shtfplan.com / Mac Slavo / December 11th, 2013
Tens of millions of Americans depend on the stable functioning of infrastructure systems like transportation, utility services, food delivery and communications. Without them modern society comes to a standstill. The U.S. government, under the direction of the Federal Emergency Management Agency (FEMA) and local emergency teams, has spent billions of dollars to ensure operability of these essential societal nodes in the event of an emergency, but for some parts of the country, it may not be enough. A report from the US Geological Survey (USGS), a research arm of the federal government, indicates that the West Coast of the United States, namely those areas directly on or in the vicinity of fault lines, is not equipped to deal with a wide scale emergency that would directly impact these infrastructure systems.
The threat is a high-magnitude earthquake, something most Americans living in these areas assume will not have a significant impact on their lives because of building codes and existing disaster response plans implemented by government emergency planners. Many residents of these areas have become complacent because previous earthquakes, while damaging, didn’t adversely affect their day-to-day lives.
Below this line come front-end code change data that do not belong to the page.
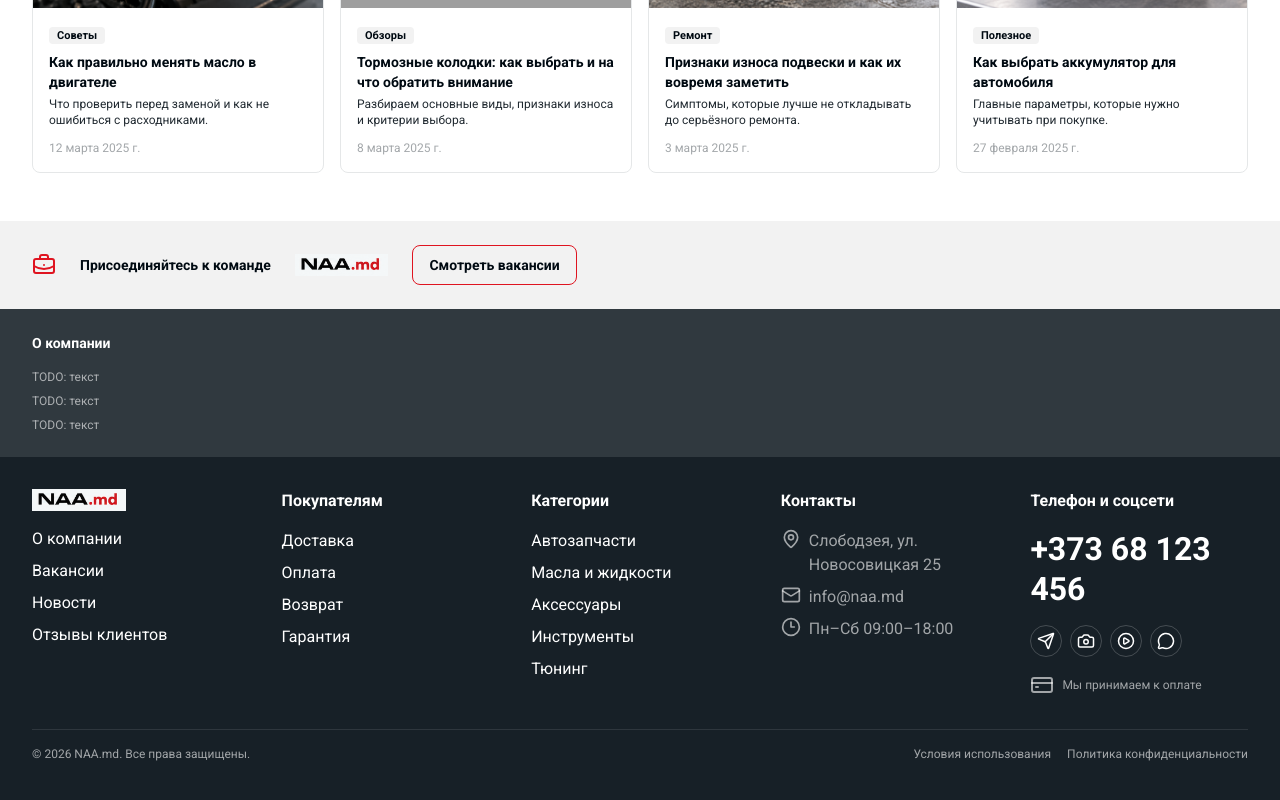
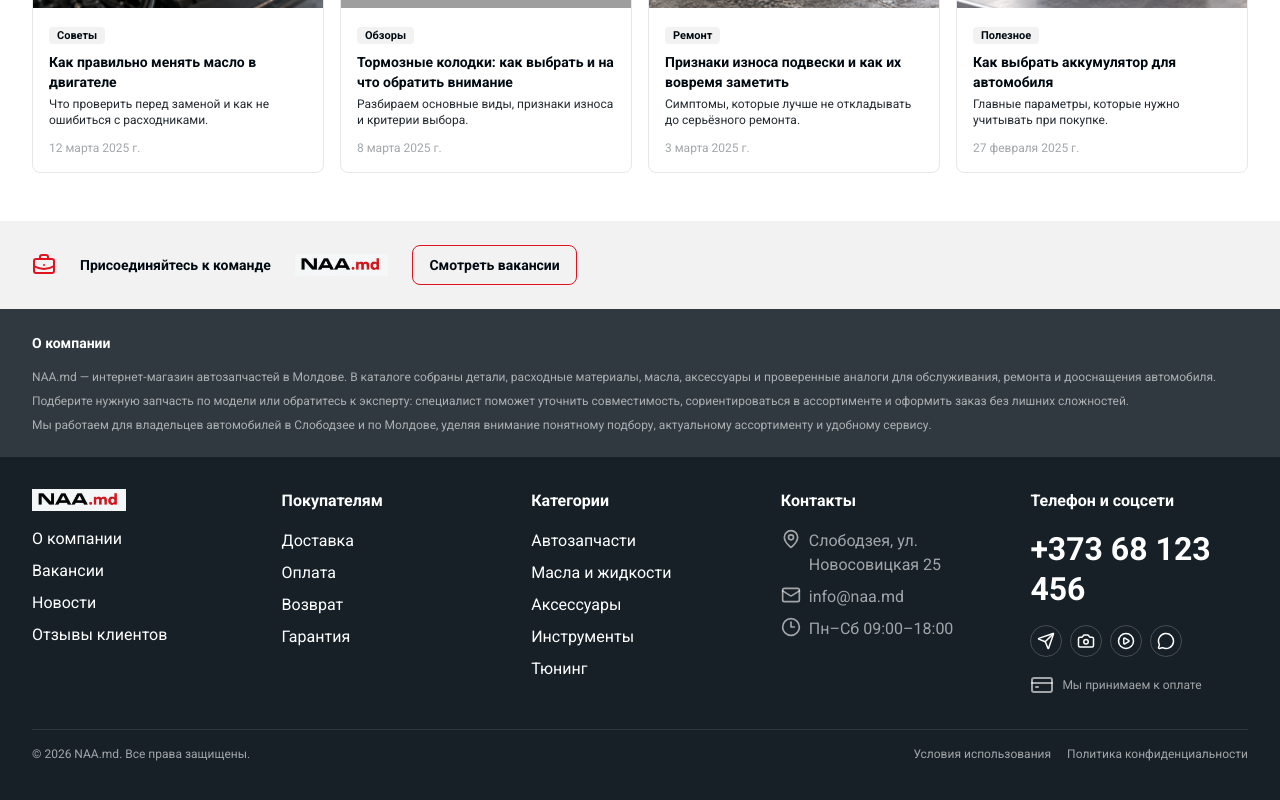
Before and after one commit to bogiland/auto_parts_mers, a Next.js app in the folder web/: page / in a window 1280 px wide. Shown: the part 3181-3981 px from the top of the page. Built offline with nearby package versions, Linux system fonts and the light colour scheme; grey boxes are pictures that could not be loaded.

Commit message:
content(web): add Moldova SEO footer copy

```diff
--- a/web/src/components/layout/site-footer.tsx
+++ b/web/src/components/layout/site-footer.tsx
@@ -34,7 +34,7 @@ export function SiteFooter() {
   return (
     <footer className="bg-header pb-tabbar text-white xl:bg-header-top xl:pb-0">
       <section className="bg-surface-2 py-6 text-ink"><div className="container-site flex flex-wrap items-center gap-6"><BriefcaseBusiness aria-hidden="true" className="text-accent" size={24} /><strong className="text-body font-bold">Присоединяйтесь к команде</strong><Image alt="NAA.md" className="h-[22px] w-auto" height={22} src="/images/brand/naa-logo.png" width={120} /><Link className="inline-flex h-btn items-center rounded-ui border border-accent px-4 text-btn font-bold text-accent hover:bg-accent hover:text-white" href="/vacancies">Смотреть вакансии</Link></div></section>
-      <section className="bg-header py-6"><div className="container-site"><h2 className="text-body font-bold text-white">О компании</h2><div className="mt-4 space-y-2 text-meta text-white/60"><p>TODO: текст</p><p>TODO: текст</p><p>TODO: текст</p></div></div></section>
+      <section className="bg-header py-6"><div className="container-site"><h2 className="text-body font-bold text-white">О компании</h2><div className="mt-4 space-y-2 text-meta text-white/60"><p>NAA.md — интернет-магазин автозапчастей в Молдове. В каталоге собраны детали, расходные материалы, масла, аксессуары и проверенные аналоги для обслуживания, ремонта и дооснащения автомобиля.</p><p>Подберите нужную запчасть по модели или обратитесь к эксперту: специалист поможет уточнить совместимость, сориентироваться в ассортименте и оформить заказ без лишних сложностей.</p><p>Мы работаем для владельцев автомобилей в Слободзее и по Молдове, уделяя внимание понятному подбору, актуальному ассортименту и удобному сервису.</p></div></div></section>
       <div className="container-site py-8">
         <div className="hidden grid-cols-5 gap-8 xl:grid">
           <section><Link aria-label="NAA.md" href="/"><Image alt="NAA.md" className="h-[22px] w-auto" height={22} src="/images/brand/naa-logo.png" width={120} /></Link><FooterLinkList links={companyLinks} /></section>
```
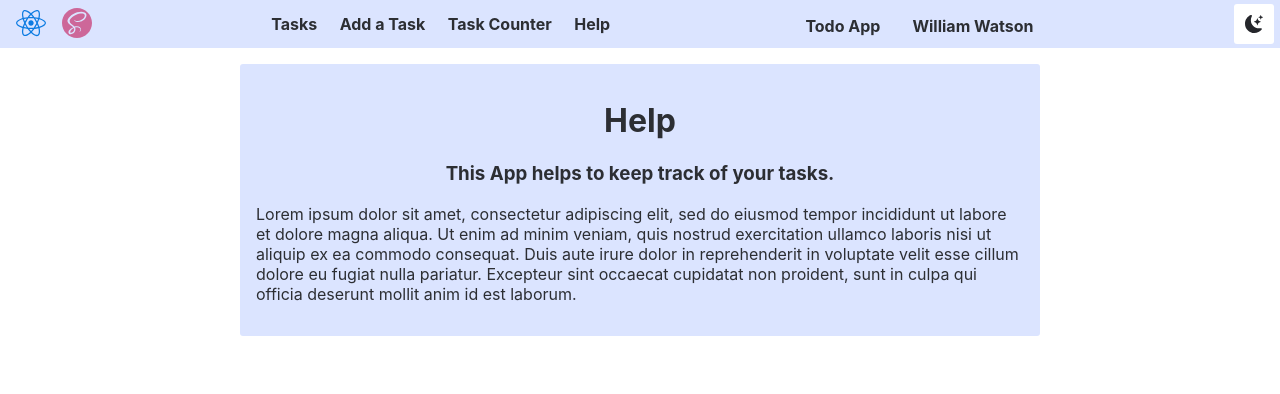
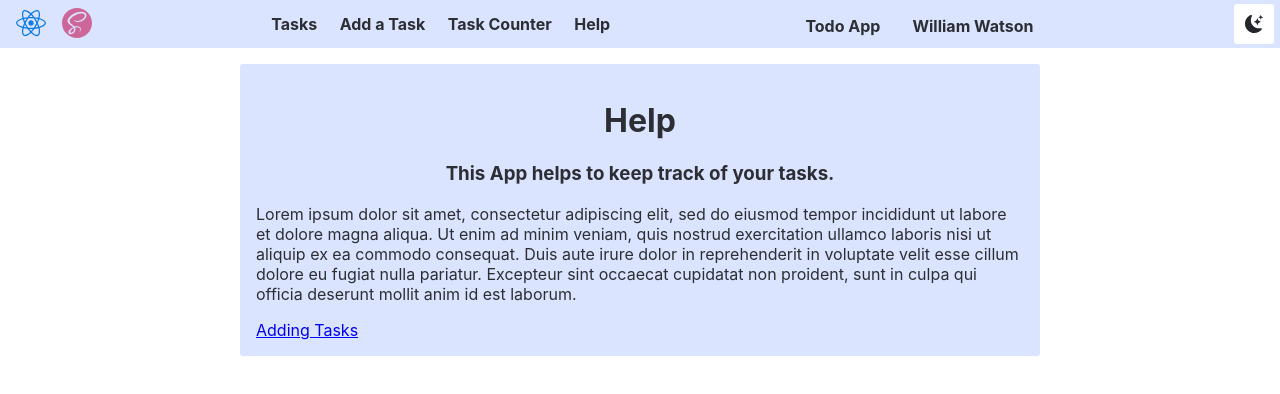
Before and after one commit to threnody5/INFO-5143-lab, a React (Create React App) app: page /help in a window 1280 px wide. Shown: the top 394 px of the page. Built offline with nearby package versions, Linux system fonts and the light colour scheme.

Commit message:
move pages into parent page

```diff
--- a/src/App.js
+++ b/src/App.js
@@ -4,9 +4,9 @@ import { useState } from 'react';
 import Header from './components/Header';
 import Tasks from './components/Tasks';
 import Form from './components/Form';
-import AddingTasks from './pages/AddingTasks';
-import ChangingStatus from './pages/ChangingStatus';
-import RemovingTasks from './pages/RemovingTasks';
+import AddingTasks from './pages/Help/AddingTasks';
+import ChangingStatus from './pages/Help/ChangingStatus';
+import RemovingTasks from './pages/Help/RemovingTasks';
 import { v4 as uuid } from 'uuid';
 import TaskCounter from './components/Tasks/TaskCounter';
 import { Routes, Route } from 'react-router-dom';
--- a/src/pages/Help/index.jsx
+++ b/src/pages/Help/index.jsx
@@ -3,6 +3,7 @@
 import Card from '../../components/Card';
 import styles from './styles.module.scss';
 import { useSelector } from 'react-redux';
+import { Link, Outlet } from 'react-router-dom';
 
 const Help = () => {
   const theme = useSelector((state) => state.theme.value);
@@ -20,6 +21,12 @@ const Help = () => {
           pariatur. Excepteur sint occaecat cupidatat non proident, sunt in
           culpa qui officia deserunt mollit anim id est laborum.
         </p>
+        <div>
+          <Outlet />
+        </div>
+        <div>
+          <Link to='adding-tasks'>Adding Tasks</Link>
+        </div>
       </div>
     </Card>
   );
```
Also changed, not shown: src/pages/Help/AddingTasks/index.jsx (renamed from src/pages/AddingTasks/index.jsx), src/pages/Help/AddingTasks/styles.module.scss (added), src/pages/Help/ChangingStatus/index.jsx (renamed from src/pages/ChangingStatus/index.jsx), src/pages/Help/ChangingStatus/styles.module.scss (added), src/pages/Help/RemovingTasks/index.jsx (renamed from src/pages/RemovingTasks/index.jsx), src/pages/Help/RemovingTasks/styles.module.scss (added).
The earthquakes that struck San Francisco in 1989 and Los Angeles in 1994 measured 6.9 and 6.7 on the Richter scale respectively. Hundreds of buildings in both cities collapsed in their aftermath, with nearly ten times as many being “red flagged” as uninhabitable. Neither of these quakes were strong enough to affect the underlying infrastructure on a widespread scale. Life continued on as if nothing had happened following the initial destruction. According to the USGS, there have been over 120 earthquakes measuring in this range – between 6.0 and 6.9 on the Richter scale – in 2013, so they’re not uncommon.